Dole wanted to help farmers. McGovern wanted to make sure the poor received enough food stamps. The Dole-McGovern arrangement has held the farm bill together for decades—even after McGovern and Dole left office. Until this year. Until Donald Trump. Until Chairman Conaway, Until Sonny Perdue (whose excellence as secretary of agriculture has been tarnished by Trump meddling) hit past the guard rails that protect reality from chaos. And Perdue buried the whole farm bill process until after the November elections by insisted food purchased from food stamps be taken out of the grocery stores and distributed. Distributed how?
Will future food stamp recipients have to depend upon the U.S. Postal Service (or some instantly put together commodities shipping service)? Does this mean a disabled 45-year low-income old woman, the sole support of four minor children, in order to prepare a ham sandwich have to go to her mailbox or await the UPS truck or have to go pick up from a community center: bread, ham, lettuce, relish, mayonnaise? To help her haul the stuff from a community center, my guess is that no funds would be spent on a red radio wagon.

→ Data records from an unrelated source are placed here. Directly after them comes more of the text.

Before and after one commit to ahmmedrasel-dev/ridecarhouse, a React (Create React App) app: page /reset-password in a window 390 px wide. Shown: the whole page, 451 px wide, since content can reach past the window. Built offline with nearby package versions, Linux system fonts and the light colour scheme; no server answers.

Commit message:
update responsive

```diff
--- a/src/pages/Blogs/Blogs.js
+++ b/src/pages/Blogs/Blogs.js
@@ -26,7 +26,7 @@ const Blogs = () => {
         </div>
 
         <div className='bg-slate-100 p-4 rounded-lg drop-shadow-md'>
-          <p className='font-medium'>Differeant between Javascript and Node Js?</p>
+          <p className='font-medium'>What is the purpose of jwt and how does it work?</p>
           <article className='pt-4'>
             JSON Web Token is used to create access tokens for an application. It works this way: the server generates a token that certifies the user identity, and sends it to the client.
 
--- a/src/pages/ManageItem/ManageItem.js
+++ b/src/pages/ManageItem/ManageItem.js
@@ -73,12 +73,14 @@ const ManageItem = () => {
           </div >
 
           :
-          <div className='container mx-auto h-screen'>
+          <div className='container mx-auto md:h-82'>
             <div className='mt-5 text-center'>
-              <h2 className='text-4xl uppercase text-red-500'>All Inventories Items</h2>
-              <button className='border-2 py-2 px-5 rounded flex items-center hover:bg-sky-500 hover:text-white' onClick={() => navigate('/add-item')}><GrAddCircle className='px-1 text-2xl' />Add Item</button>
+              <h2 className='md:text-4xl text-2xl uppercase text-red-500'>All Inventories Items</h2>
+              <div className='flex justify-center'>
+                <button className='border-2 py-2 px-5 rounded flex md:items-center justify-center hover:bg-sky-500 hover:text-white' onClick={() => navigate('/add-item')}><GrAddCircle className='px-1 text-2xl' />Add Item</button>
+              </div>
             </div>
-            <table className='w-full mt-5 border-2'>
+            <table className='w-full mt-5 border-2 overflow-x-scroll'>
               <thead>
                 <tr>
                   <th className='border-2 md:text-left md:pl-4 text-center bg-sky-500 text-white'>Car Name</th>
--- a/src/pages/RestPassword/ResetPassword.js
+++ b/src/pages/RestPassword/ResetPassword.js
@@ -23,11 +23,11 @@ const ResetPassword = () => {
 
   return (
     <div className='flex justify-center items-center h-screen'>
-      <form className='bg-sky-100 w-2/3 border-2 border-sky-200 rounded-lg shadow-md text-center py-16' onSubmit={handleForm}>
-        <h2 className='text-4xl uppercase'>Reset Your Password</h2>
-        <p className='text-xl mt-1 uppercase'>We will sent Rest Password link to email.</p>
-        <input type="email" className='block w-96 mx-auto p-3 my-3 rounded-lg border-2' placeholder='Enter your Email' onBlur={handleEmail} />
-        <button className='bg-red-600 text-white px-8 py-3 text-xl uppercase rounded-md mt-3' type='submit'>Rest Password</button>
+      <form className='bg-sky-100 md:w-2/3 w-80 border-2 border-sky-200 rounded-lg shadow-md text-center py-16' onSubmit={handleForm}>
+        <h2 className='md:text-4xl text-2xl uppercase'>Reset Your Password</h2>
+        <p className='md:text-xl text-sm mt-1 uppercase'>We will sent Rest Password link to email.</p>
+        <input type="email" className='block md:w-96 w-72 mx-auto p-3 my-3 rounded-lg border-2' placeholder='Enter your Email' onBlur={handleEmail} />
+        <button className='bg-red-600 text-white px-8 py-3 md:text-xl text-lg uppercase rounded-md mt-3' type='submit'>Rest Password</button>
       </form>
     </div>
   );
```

The cut-everything regardless lunacy from the White House resulted in Secretary Perdue, an otherwise excellent defender of farmers, insisting upon this take food stamps out of the grocery store lunacy.
When I was a reporter in DC in the 1980s, I received grants from the Fund for Investigative Journalism. Reporters have a special sense of responsibility which applies here to the House Agriculture Committee to vote for the Conaway bill. What responsibility does a reporter have when covering this bogus pieces of political theater; namely, the House Agriculture Committee passing Conaway’s delusional bill and sending it to the House where it has already died even before hitting the floor (or the Speaker’s calendar).
Especially galling is if the Conaway bill became law, it would no next to nothing to deal with the crisis our soybean farmers are currently experiencing. The minimum a Farm Futures reporter can do in honestly to inform farmer readers that reality does exist is to use quotation marks around the words “farm bill” until after the November elections.
Returning to Erikson’s Cycle of Life, my relevant observation at age 70 involves my perspective at the last stage of life. Erikson says when you are my age, you look back on life pleased (or at least not troubled) by the life you have led. Or you look back frustrated and in anger at what you have failed to accomplish. If surviving cancer three times has taught me anything, it has taught to look back, cherish, and think of future generations.
My children’s life is no different from other hard-working Americans. Yes, there is a significant divide between farm communities where so few live and urban and suburban communities where so many live. Even so, my daughter the nurse and a soybean farmer have a lot in common. They have a family to care for. They must rely upon a public education system that can prepare their children for the future. They must meet a budget and make ends meet.
If, for the past forty years, the federal government simply helped soybean farmers by not disrupting world markets, the federal government would have given them the relief now they so badly need.
Let me repeat this so often stated complaint. Our country is badly divided. People hate each other because of whom they voted for President, their religion, their view on the Second Amendment or most significantly because they routed for Duke as opposed UNC. I understand America’s future must embrace our farmers in the same way I embrace my children and my granddaughter. Our farmers and the land they till should be embraced!
–Joel Solkoff, author The Politics of Food